> **Records supplied**
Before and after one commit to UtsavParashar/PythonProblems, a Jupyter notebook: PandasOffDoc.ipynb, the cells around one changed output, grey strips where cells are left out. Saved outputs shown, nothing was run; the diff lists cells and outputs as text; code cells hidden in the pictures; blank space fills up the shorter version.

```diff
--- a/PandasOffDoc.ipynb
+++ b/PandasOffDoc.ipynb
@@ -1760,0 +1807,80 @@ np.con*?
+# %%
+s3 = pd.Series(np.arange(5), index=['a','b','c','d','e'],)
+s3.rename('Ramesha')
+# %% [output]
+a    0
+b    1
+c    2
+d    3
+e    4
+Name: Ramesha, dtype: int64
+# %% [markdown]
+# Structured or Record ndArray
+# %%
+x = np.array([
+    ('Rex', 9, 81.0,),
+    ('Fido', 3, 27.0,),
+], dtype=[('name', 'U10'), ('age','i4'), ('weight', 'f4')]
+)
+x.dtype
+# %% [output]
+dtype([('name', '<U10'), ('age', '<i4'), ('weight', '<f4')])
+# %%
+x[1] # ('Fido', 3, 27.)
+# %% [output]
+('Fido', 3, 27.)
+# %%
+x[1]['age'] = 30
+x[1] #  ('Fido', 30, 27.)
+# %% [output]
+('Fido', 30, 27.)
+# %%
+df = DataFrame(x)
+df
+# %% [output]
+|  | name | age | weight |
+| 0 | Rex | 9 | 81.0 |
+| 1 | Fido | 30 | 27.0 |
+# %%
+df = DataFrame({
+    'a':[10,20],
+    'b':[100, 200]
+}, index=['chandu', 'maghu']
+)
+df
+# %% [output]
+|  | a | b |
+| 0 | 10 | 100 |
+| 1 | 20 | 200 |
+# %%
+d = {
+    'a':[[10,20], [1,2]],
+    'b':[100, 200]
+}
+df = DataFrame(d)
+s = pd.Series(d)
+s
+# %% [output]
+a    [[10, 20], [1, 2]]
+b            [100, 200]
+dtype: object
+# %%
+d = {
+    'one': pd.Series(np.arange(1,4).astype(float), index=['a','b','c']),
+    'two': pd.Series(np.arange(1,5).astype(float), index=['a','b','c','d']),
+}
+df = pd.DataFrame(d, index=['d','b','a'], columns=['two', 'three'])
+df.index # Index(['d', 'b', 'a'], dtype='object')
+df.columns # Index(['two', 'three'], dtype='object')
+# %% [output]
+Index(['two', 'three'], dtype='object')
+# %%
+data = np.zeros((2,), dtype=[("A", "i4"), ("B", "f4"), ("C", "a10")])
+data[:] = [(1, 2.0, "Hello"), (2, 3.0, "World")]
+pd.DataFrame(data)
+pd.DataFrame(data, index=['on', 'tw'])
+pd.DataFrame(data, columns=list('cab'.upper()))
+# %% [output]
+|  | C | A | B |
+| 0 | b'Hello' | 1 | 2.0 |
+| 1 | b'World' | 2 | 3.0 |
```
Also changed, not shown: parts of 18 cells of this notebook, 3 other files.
---
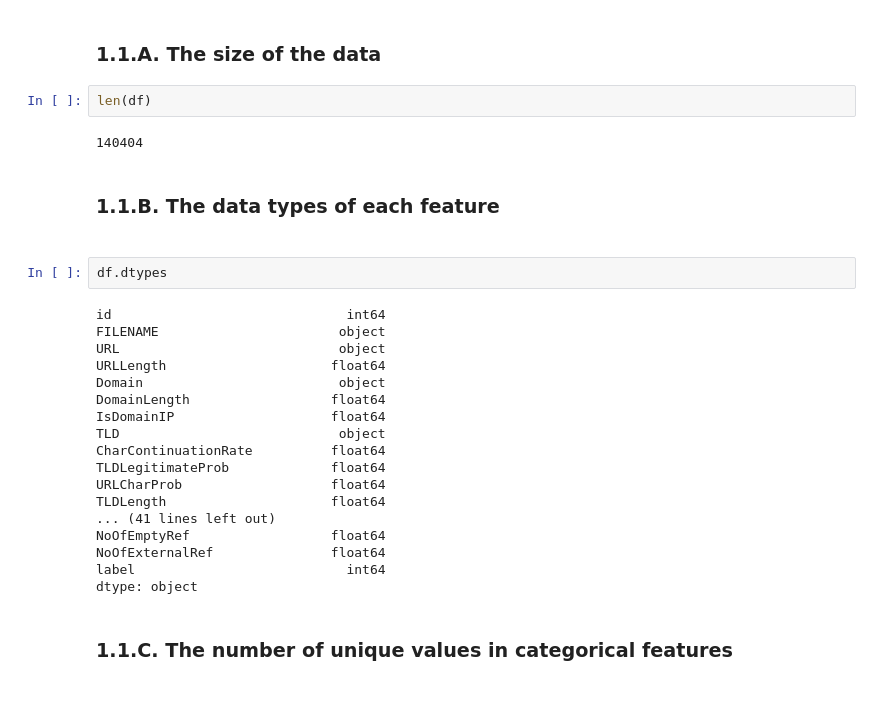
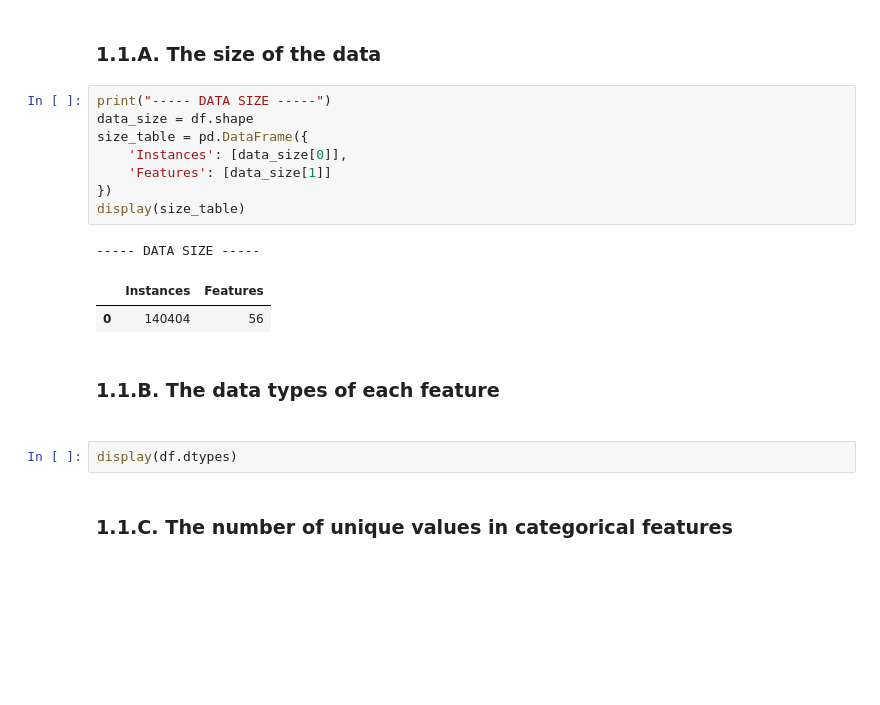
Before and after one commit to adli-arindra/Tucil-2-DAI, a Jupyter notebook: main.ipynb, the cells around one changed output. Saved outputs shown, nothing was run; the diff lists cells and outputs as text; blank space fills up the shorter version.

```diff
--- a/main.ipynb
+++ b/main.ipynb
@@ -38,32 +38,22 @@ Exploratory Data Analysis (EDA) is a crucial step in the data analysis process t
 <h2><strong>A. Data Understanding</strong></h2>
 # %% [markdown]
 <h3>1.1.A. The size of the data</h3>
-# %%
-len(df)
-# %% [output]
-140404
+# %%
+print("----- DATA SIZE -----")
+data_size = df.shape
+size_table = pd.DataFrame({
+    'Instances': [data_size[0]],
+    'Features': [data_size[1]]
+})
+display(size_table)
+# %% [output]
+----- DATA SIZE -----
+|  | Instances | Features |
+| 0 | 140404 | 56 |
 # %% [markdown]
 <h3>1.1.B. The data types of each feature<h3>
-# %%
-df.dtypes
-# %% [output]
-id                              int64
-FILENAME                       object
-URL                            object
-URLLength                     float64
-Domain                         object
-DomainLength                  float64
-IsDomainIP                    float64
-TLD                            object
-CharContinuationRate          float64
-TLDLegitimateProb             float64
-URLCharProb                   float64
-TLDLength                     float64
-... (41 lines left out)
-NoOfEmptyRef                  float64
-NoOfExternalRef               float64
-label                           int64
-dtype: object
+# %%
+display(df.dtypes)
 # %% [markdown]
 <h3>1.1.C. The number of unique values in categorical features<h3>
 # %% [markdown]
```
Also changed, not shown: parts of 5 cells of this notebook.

> **What you are asked to do**
If a line in the records has the word "Also", copy that line.

> **Task response**
Also changed, not shown: parts of 18 cells of this notebook, 3 other files.
Also changed, not shown: parts of 5 cells of this notebook.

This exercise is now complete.